**Task objective**
Apart from the pictures, every entry below should be repeated exactly.

**Dataset records**

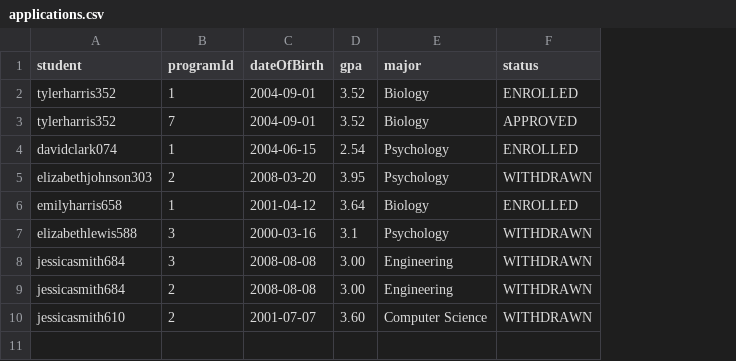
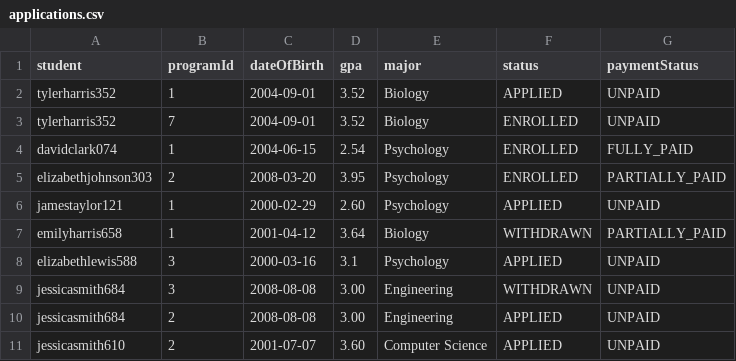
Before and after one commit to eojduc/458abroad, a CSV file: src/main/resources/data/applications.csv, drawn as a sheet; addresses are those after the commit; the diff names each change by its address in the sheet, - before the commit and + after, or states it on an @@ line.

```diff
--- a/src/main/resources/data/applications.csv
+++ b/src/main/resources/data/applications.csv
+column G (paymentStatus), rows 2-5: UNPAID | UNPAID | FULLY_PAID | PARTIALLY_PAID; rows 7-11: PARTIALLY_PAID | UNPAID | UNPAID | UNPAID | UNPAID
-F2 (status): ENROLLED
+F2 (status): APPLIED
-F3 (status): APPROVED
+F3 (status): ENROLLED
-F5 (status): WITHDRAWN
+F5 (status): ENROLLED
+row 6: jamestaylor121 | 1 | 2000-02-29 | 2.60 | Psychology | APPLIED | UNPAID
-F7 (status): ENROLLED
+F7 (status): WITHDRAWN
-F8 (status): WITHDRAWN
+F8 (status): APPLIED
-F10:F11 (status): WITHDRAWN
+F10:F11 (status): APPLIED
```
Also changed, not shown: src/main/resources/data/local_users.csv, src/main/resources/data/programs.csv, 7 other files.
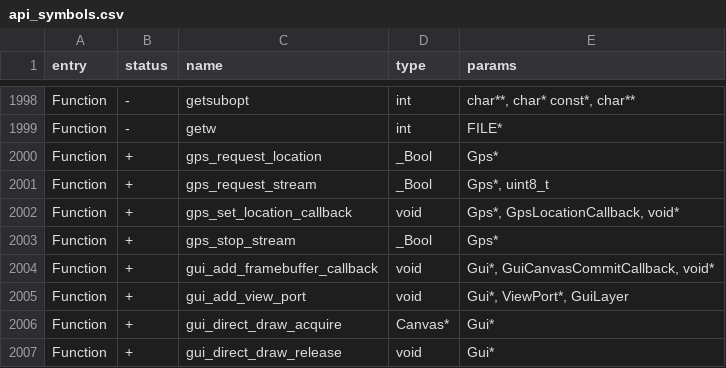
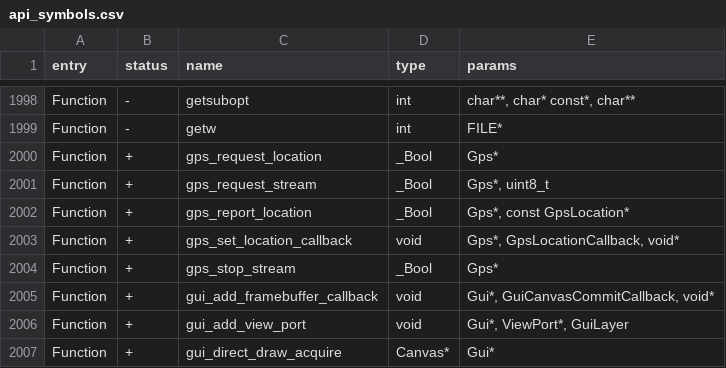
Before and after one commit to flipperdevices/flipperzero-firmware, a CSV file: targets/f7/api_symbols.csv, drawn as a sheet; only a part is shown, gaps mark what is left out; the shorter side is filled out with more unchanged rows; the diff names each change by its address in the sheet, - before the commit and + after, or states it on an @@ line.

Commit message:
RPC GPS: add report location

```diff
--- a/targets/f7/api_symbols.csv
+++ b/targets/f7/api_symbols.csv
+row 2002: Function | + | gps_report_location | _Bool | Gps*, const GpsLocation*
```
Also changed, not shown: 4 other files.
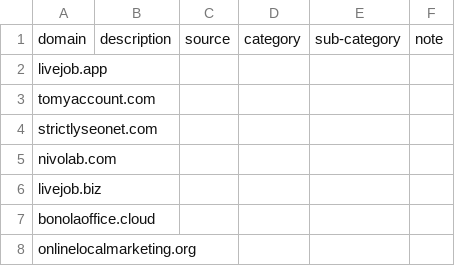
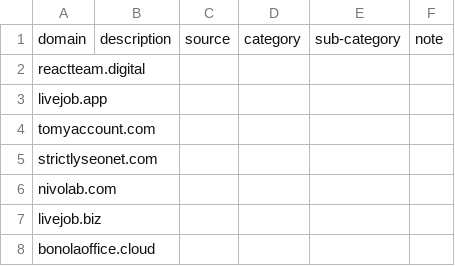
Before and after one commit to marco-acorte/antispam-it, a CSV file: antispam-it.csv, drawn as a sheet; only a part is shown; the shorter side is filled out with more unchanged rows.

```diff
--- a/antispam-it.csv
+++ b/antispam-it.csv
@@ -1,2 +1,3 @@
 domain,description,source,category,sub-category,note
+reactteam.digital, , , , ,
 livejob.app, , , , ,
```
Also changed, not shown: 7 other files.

**Task answer**
Before and after one commit to eojduc/458abroad, a CSV file: src/main/resources/data/applications.csv, drawn as a sheet; addresses are those after the commit; the diff names each change by its address in the sheet, - before the commit and + after, or states it on an @@ line.

```diff
--- a/src/main/resources/data/applications.csv
+++ b/src/main/resources/data/applications.csv
+column G (paymentStatus), rows 2-5: UNPAID | UNPAID | FULLY_PAID | PARTIALLY_PAID; rows 7-11: PARTIALLY_PAID | UNPAID | UNPAID | UNPAID | UNPAID
-F2 (status): ENROLLED
+F2 (status): APPLIED
-F3 (status): APPROVED
+F3 (status): ENROLLED
-F5 (status): WITHDRAWN
+F5 (status): ENROLLED
+row 6: jamestaylor121 | 1 | 2000-02-29 | 2.60 | Psychology | APPLIED | UNPAID
-F7 (status): ENROLLED
+F7 (status): WITHDRAWN
-F8 (status): WITHDRAWN
+F8 (status): APPLIED
-F10:F11 (status): WITHDRAWN
+F10:F11 (status): APPLIED
```
Also changed, not shown: src/main/resources/data/local_users.csv, src/main/resources/data/programs.csv, 7 other files.
Before and after one commit to flipperdevices/flipperzero-firmware, a CSV file: targets/f7/api_symbols.csv, drawn as a sheet; only a part is shown, gaps mark what is left out; the shorter side is filled out with more unchanged rows; the diff names each change by its address in the sheet, - before the commit and + after, or states it on an @@ line.

Commit message:
RPC GPS: add report location

```diff
--- a/targets/f7/api_symbols.csv
+++ b/targets/f7/api_symbols.csv
+row 2002: Function | + | gps_report_location | _Bool | Gps*, const GpsLocation*
```
Also changed, not shown: 4 other files.
Before and after one commit to marco-acorte/antispam-it, a CSV file: antispam-it.csv, drawn as a sheet; only a part is shown; the shorter side is filled out with more unchanged rows.

```diff
--- a/antispam-it.csv
+++ b/antispam-it.csv
@@ -1,2 +1,3 @@
 domain,description,source,category,sub-category,note
+reactteam.digital, , , , ,
 livejob.app, , , , ,
```
Also changed, not shown: 7 other files.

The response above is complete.